DATASET RECORDS -
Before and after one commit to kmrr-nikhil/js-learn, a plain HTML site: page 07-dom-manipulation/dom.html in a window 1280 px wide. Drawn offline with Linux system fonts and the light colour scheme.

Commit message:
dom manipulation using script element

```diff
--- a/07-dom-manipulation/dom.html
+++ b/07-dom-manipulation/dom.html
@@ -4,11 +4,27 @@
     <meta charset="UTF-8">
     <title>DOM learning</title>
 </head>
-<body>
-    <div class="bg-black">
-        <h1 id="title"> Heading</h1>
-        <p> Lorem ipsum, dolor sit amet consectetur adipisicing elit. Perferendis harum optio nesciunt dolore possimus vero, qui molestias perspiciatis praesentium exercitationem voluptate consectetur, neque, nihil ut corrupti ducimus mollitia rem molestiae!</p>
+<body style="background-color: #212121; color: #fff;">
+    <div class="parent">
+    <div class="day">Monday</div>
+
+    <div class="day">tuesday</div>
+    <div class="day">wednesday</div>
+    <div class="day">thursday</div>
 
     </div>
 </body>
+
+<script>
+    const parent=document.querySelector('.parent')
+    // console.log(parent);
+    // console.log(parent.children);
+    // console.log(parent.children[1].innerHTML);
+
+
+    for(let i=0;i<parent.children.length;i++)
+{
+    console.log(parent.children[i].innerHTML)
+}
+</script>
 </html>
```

--

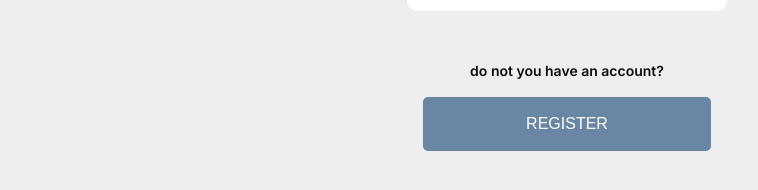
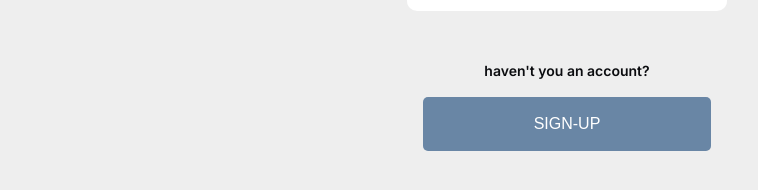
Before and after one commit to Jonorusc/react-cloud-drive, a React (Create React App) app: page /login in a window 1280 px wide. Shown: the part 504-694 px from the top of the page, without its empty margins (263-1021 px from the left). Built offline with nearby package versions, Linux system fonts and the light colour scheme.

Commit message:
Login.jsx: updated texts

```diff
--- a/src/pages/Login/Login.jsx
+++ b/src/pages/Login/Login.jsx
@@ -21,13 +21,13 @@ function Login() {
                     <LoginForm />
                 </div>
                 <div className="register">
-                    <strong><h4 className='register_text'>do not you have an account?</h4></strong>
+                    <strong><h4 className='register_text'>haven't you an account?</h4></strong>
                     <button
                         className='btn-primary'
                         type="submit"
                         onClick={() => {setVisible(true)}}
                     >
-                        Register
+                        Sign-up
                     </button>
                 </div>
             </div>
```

ASSIGNMENT -
Scan the material above and copy every line that holds the string "parent".

RESPONSE AREA -
+    <div class="parent">
+    const parent=document.querySelector('.parent')
+    // console.log(parent);
+    // console.log(parent.children);
+    // console.log(parent.children[1].innerHTML);
+    for(let i=0;i<parent.children.length;i++)
+    console.log(parent.children[i].innerHTML)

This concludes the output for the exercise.